Prison life in Japanese prisons is quite different. In Japan, a prisoner’s daily routine is quite regimented and the slightest infraction (for example, eye contact with a guard) is often met with physical punishment and/or solitary confinement.

The cells themselves in Japanese prisons don’t allow prisoners to see out.

Japan Prison

There are no beds. Prisoners sleep on a futon on the floor…when they’re told to. During the day, they may not even sit on the bedding.
In Japan, prisoners may not speak unless asked a question. And they are given meal rations with the minimum daily calorie intact that a person needs to live.
The whole purpose of the prison system is to give the prisoners discipline and work experience to help them reform. So Japanese prisoners spend their days working…making furniture or clothes, etc.

But before prison, the whole judiciary system is different from America’s.

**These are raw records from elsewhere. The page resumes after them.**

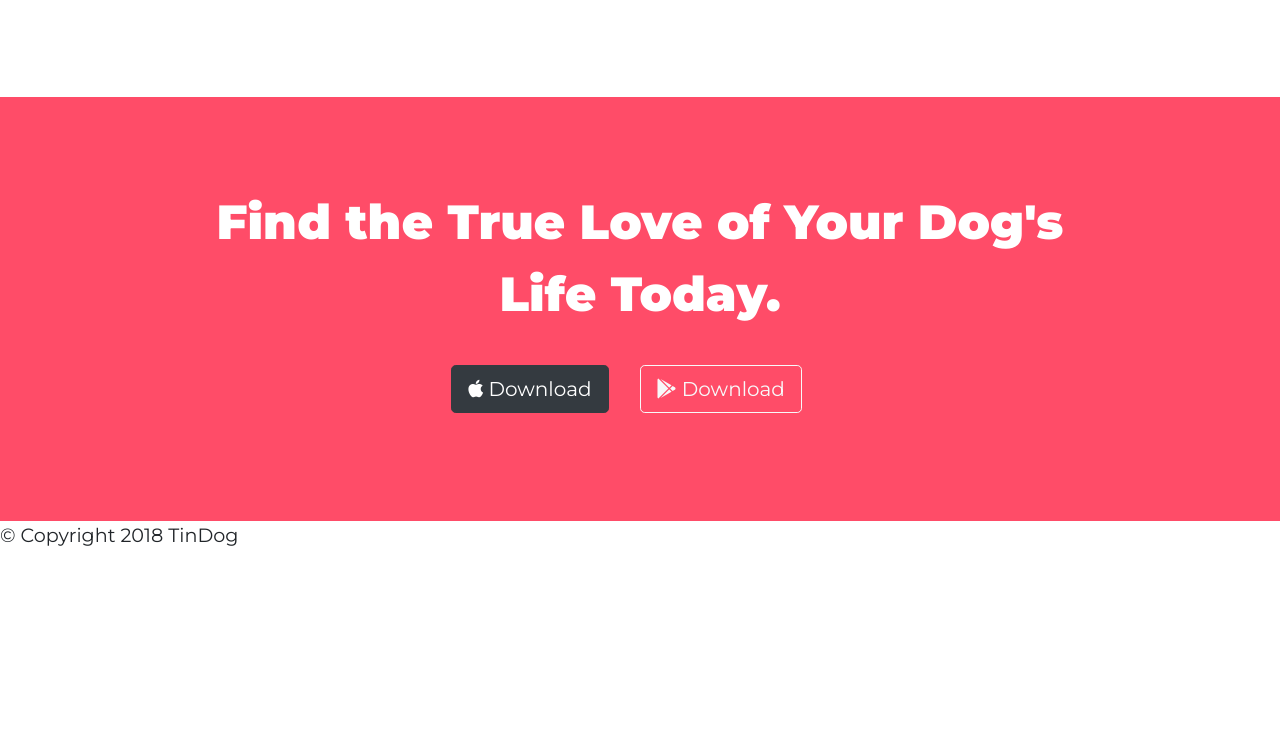
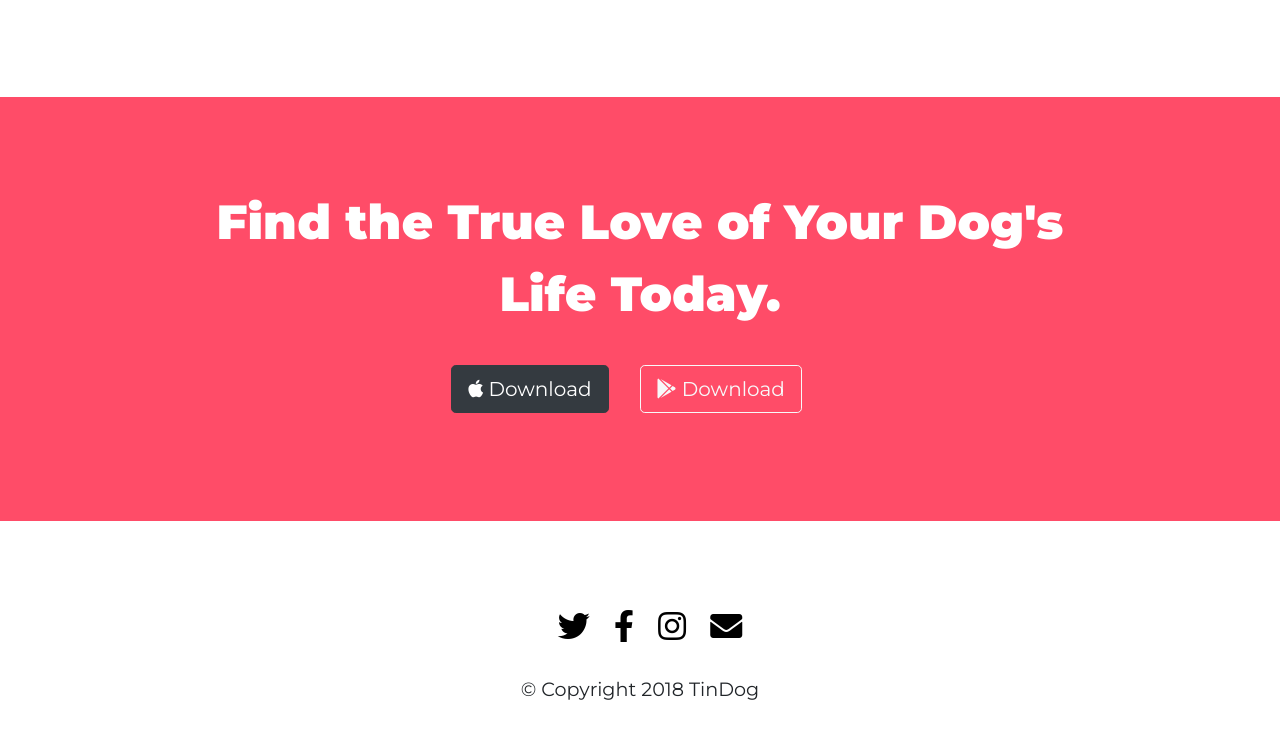
Before and after one commit to dominicdaviescodes/tindog, a plain HTML site: page index.html in a window 1280 px wide. Shown: the part 2602-3340 px from the top of the page. Before the commit the page ends 3167 px from the top, so only its background shows below. Drawn offline with nearby package versions, Linux system fonts and the light colour scheme.

Commit message:
style footer

```diff
--- a/css/style.css
+++ b/css/style.css
@@ -156,6 +156,25 @@ p {
   text-align: center;
 }
 
+#footer {
+  background-color: #fff;
+  padding: 7% 15%;
+  text-align: center;
+}
+
+.social-icons {
+  margin-bottom: 30px;
+}
+
+.social-icon {
+  color: #000;
+  margin-left: 20px;
+}
+
+.envelope {
+  margin-right: 20px;
+}
+
 /* Media Queries */
 
 @media (max-width: 1200px) {
@@ -197,7 +216,6 @@ p {
   }
 }
 @media (max-width: 568px) {
-
   #cta h2 {
     font-size: 2rem;
     padding-bottom: 30px;
--- a/index.html
+++ b/index.html
@@ -201,7 +201,12 @@
   <!-- Footer -->
 
   <footer id="footer">
-
+    <div class="social-icons">
+      <a href="https:twitter.com"><i class="social-icon fab fa-twitter fa-2x"></i></a>
+      <a href="https:facebook.com"><i class="social-icon fab fa-facebook-f fa-2x"></i></a>
+      <a href="https:instagram.com"><i class="social-icon fab fa-instagram fa-2x"></i></a>
+      <a href="#"><i class="social-icon fas fa-envelope fa-2x"></i></a>
+    </div>
     <p>© Copyright 2018 TinDog</p>
 
   </footer>
```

In Japan, the stigma of being arrested is great. Even being interrogated by the police can give you a bad image. So, the police in Japan take their time to be sure they arrest the right person. American police might bring many suspects in for questioning. That’s not how it’s done here, though.
Since Japanese police only make an arrest when they’re certain it’s the right person, 99% of the people who are arrested get convicted in Japan.

And when the police arrested someone in Japan, they’re allowed to keep the person in custody for interrogation for up to 72 hours…before that person is allowed a phone call or access to a lawyer.

Another difference is that in court trials in America, the defendants fate is left to be decided to a civilian jury. Until later this year, in Japan a judge (or in some bigger trials, more than one) makes all rulings. But starting this year, juries will be used in courts here in Japan. This is quite an unpopular idea with a large portion of the population…so we’ll see if it lasts.

Anyways, I don’t usually give this much thought. I’ve never been a victim of a crime (I certainly hope it stays that way), nor have I ever committed a crime (that will stay that way), I generally agree that capital punishment is right…but I’ve heard convincing arguments against it—so I’m not positive.
And sometimes foreign media paints a picture of Japan’s prison system and judicial system in general as being medieval…but I think it must work. Japan has a very low crime rate…and when prisoners are released here, most stay out of prison.

America, on the other hand, has more people incarcerated than any other first-world country…and a high percentage of repeat-offenders.